Emerging market investors may have got used to policy surprises from Turkey’s central bank but they don’t expect them from South Korea. Such are the times, however, that the normally staid Bank of Korea shocked investors this morning with an interest rate cut, the first in three years. Most analysts had expected it to stay on hold. But with the global economic outlook showing no sign of lightening, the BoK probably felt the need to try and stimulate sluggish domestic demand. (To read coverage of today’s rate cut see here).
Indian markets are rallying this week as they price in an interest rate cut at the Reserve Bank’s June 18 meeting. With the country still in shock after last week’s 5.3 percent first quarter GDP growth print, it is easy to understand the clamour for rate cuts. After all, first quarter growth just a year ago was 9.2 percent.
India’s first-quarter GDP growth report was a shocker this morning at +5.3 percent. Much as Western countries would dream of a print that good, it’s akin to a hard landing for a country only recently aspiring to double-digit expansions and, with little hope of any strong reform impetus from the current government, things might get worse if investment flows dry up. The rupee is at a new record low having fallen 7 percent in May alone against the dollar — bad news for companies with hard currency debt maturing this year (See here). So investors are likely to find themselves paying more and more to hedge exposure to India.

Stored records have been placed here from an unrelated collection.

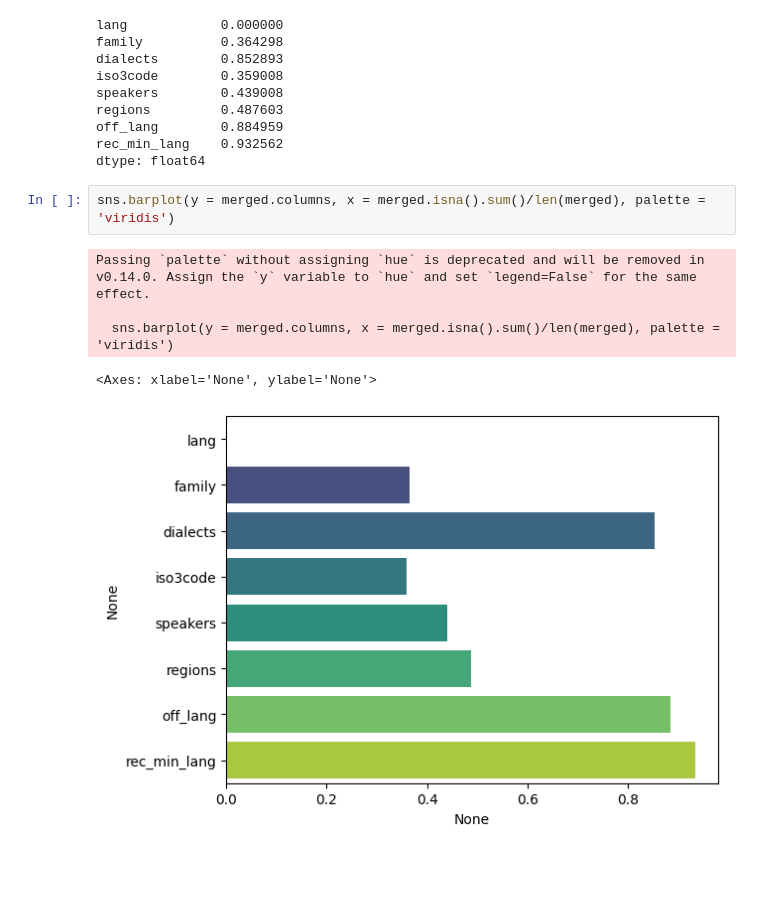
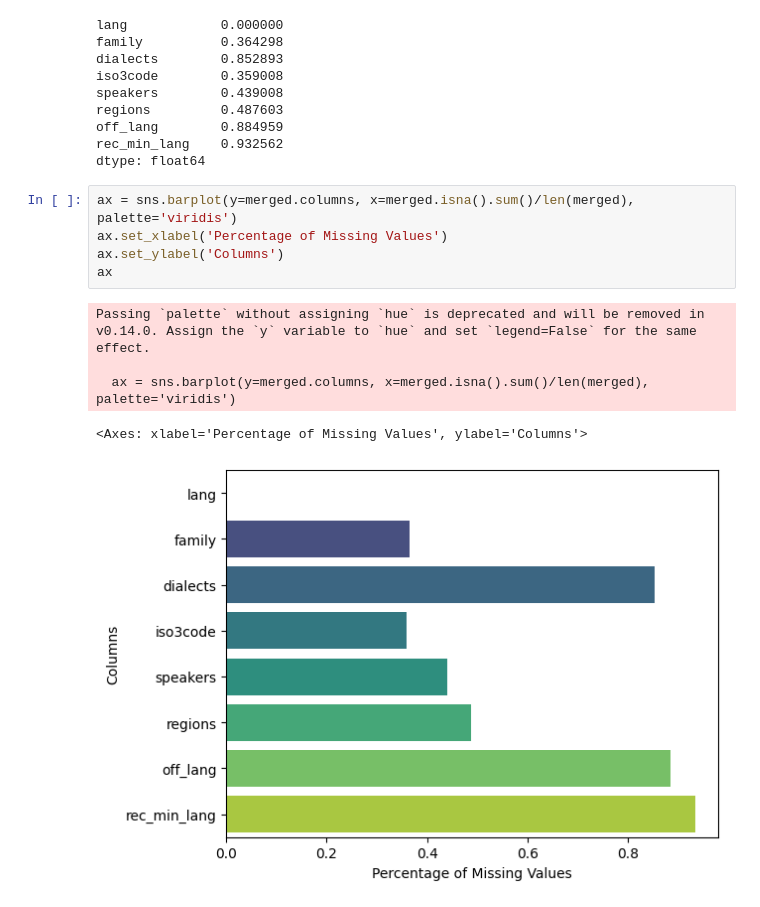
Before and after one commit to gcwarren/LanguageStatusVisualizationProject, a Jupyter notebook: mass_merge.ipynb, the cells around one changed output. Cells and saved outputs as stored; diff of their text form; blank space fills up the shorter version.

```diff
--- a/mass_merge.ipynb
+++ b/mass_merge.ipynb
@@ -108,10 +108,13 @@ off_lang        0.884959
 rec_min_lang    0.932562
 dtype: float64
 # %%
-sns.barplot(y = merged.columns, x = merged.isna().sum()/len(merged), palette = 'viridis')
+ax = sns.barplot(y=merged.columns, x=merged.isna().sum()/len(merged), palette='viridis')
+ax.set_xlabel('Percentage of Missing Values')
+ax.set_ylabel('Columns')
+ax
 # %% [output]
 Passing `palette` without assigning `hue` is deprecated and will be removed in v0.14.0. Assign the `y` variable to `hue` and set `legend=False` for the same effect.
 
-  sns.barplot(y = merged.columns, x = merged.isna().sum()/len(merged), palette = 'viridis')
+  ax = sns.barplot(y=merged.columns, x=merged.isna().sum()/len(merged), palette='viridis')
-<Axes: xlabel='None', ylabel='None'>
+<Axes: xlabel='Percentage of Missing Values', ylabel='Columns'>
-[figure, old version]
+[figure, new version]
```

In normal times, an aggressive central bank campaign to cut interest rates would provide fodder for stock market bulls. That’s not happening in Brazil. Its interest rate, the Selic, has fallen 350 basis points since last August and is likely to fall further at this week’s meeting to a record low of 8.5 percent. Yet the Sao Paulo stock market is among the world’s worst performers this year, with losses of around 4 percent. That’s better than fellow BRIC Russia but far worse than India and China.
After a ghastly 2011, Indian stock markets have’t done too badly this year despite the almost constant stream of bad news from India. They are up 12 percent, slightly outperforming other emerging markets, thanks to fairly cheap valuations (by India’s normally expensive standards) and hopes the central bank might cut rates. But foreign inflows, running at $3 billion a month in the first quarter, have tapered off and the underlying mood is pessimistic. Above all, the worry is how much will India’s once turbo-charged economy slow? With the government seemingly in policy stupor, growth is likely to fall under 7 percent this year. News today added to the gloom — exports fell in March for the first time since the 2009 global crisis.
The U.S. economy expanded at a 2.2 percent annual rate in the first quarter, slightly weaker than expected. Consumer spending which accounts for about 70 percent of U.S. economic activity, increased at a 2.9 percent rate – contributing two percentage points to the overall growth rate.